Rome, March 21: Though it is not as apparent as with the US, China's relations with the European Union (EU), too, are facing strains and the issue is set for a wide discussion as Chinese President Xi Jinping pays a visit to Italy, one of the members of the EU, on Friday, March 22.
Italy has come under pressure not to endorse China's encroachments in Europe's infrastructure market though its prime minister Guiseppe Conte has said that Italy's geographical location makes it a natural terminal for Beijing's much-discussed Belt & Road Initiative (BRI) which he has also vowed to join.
In a recent interview to China's CGTN, Conte also confirmed that he will take part in the second Belt and Road Forum for International Cooperation in Beijing next month.
As of now, though, the focus is on Xi's state visit to Italy, the first by a Chinese head of state to the European nation in a decade.
Italy's position though is not what the EU shares. It has publicly called China as an "economic competitor" and a "systematic rival" and a number of EU capitals have shared the US's concerns about China and especially the alleged involvement of China's firms with national government links acquiring Western high-end technologies, a report in Straits Times reported.
EU is upset with China for a number of reasons
China's ploy of courting 16 former communist countries in central and eastern Europe has irked the EU which sees the "16+1 Group" as Beijing's deliberate attempt to evade the bloc's trade regulations and drive a wedge between the Union, the Straits Times analysis said.
Besides, Beijing's efforts to get major countries of the EU to sign up the BRI that promotes China's trade via infrastructure projects running across Asia into the European continent is another reason that has annoyed the EU.

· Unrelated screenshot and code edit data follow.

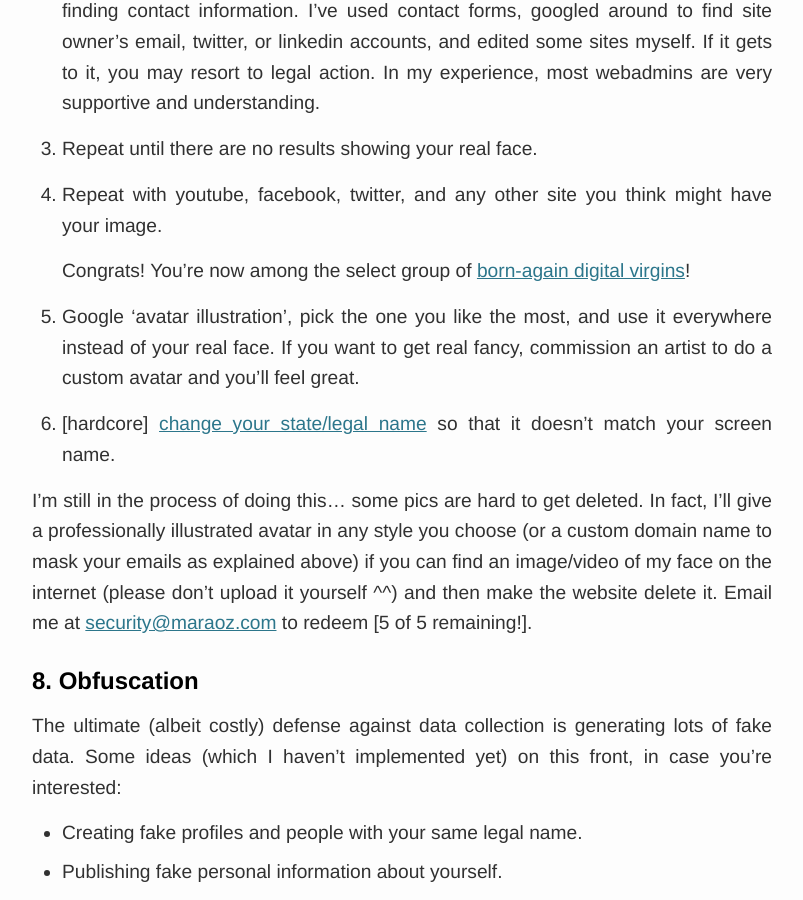
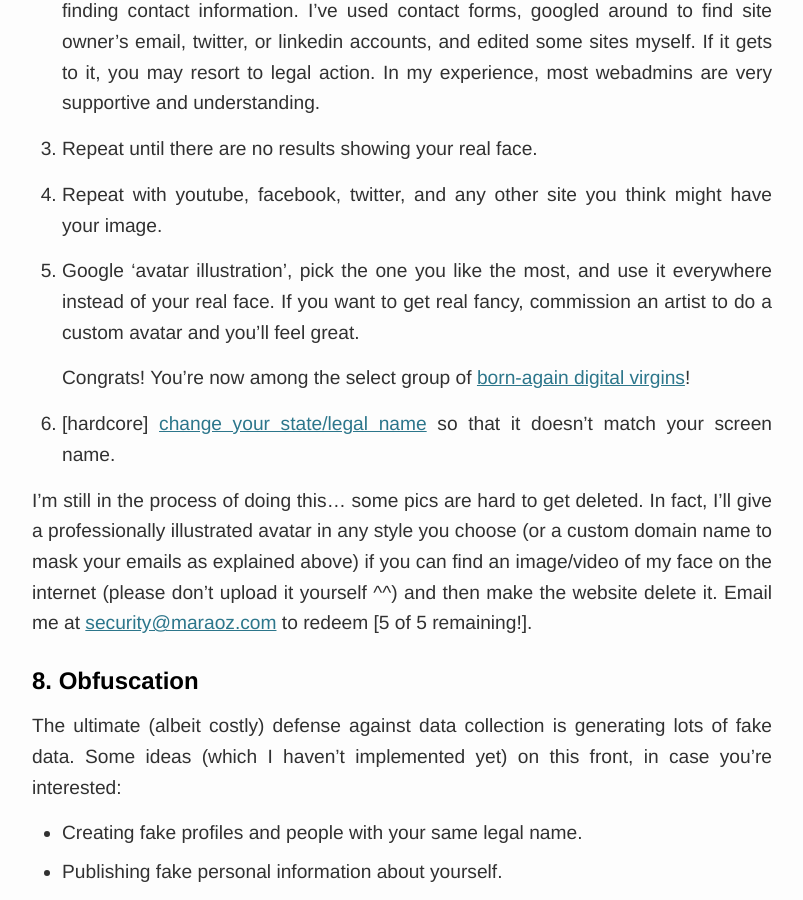
Before and after one commit to tobyornottobe/maraoz.github.io, a Jekyll site: the page built from _posts/2021-04-06-dark-tech.md, in a window 1280 px wide and 900 px high, scrolled down 5528 px. Shown: the whole window, without its empty margins (238-1041 px from the left). Built offline with Jekyll 4.4.1, drawn with Linux system fonts in a browser that asks for light colours.

```diff
--- a/_posts/2021-04-06-dark-tech.md
+++ b/_posts/2021-04-06-dark-tech.md
@@ -89,9 +89,9 @@ Here's a short guide (although following it is a long, gruelling process) on how
 
 4. Repeat with youtube, facebook, twitter, and any other site you think might have your image.
 
+5. Google 'avatar illustration', pick the one you like the most, and use it everywhere instead of your real face. If you want to get real fancy, commission an artist to do a custom avatar and you'll feel great.
+
 	Congrats! You're now among the select group of [born-again digital virgins](https://en.wikipedia.org/wiki/Born-again_virgin)!
-
-5. Google 'avatar illustration', pick the one you like the most, and use it everywhere instead of your real face. If you want to get real fancy, commission an artist to do a custom avatar and you'll feel great.
 
 6. [hardcore] [change your state/legal name](https://twitter.com/dan_abramov/status/1378737515331530759) so that it doesn't match your screen name.
 
```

While key European leaders have refused to sign the non-binding BRI agreement with China, Italy has decided to take an opposite route, claiming that it would do so to improve its trade with the Asian powerhouse.
"We want to make sure that 'Made in Italy' products can have more success in terms of export volume to China," Michele Geraci, undersecretary in Italy's economic development, was quoted as saying by The Financial Times.
EU suspects Italy, facing disputes, is challenging its take on China
The EU members suspect that Italy's far-right populist regime which is already facing several disputes over EU's economic and financial policies, is eyeing for an opportunity to challenge the EU's conservative approach to China by embracing Beijing.
If Italy indeed joins the BRI, it would be a major diplomatic blow for the EU as the South European nation is a founding member of the bloc and also a member of the G7 or the club of the most-industrialised nations of which the US is also a part.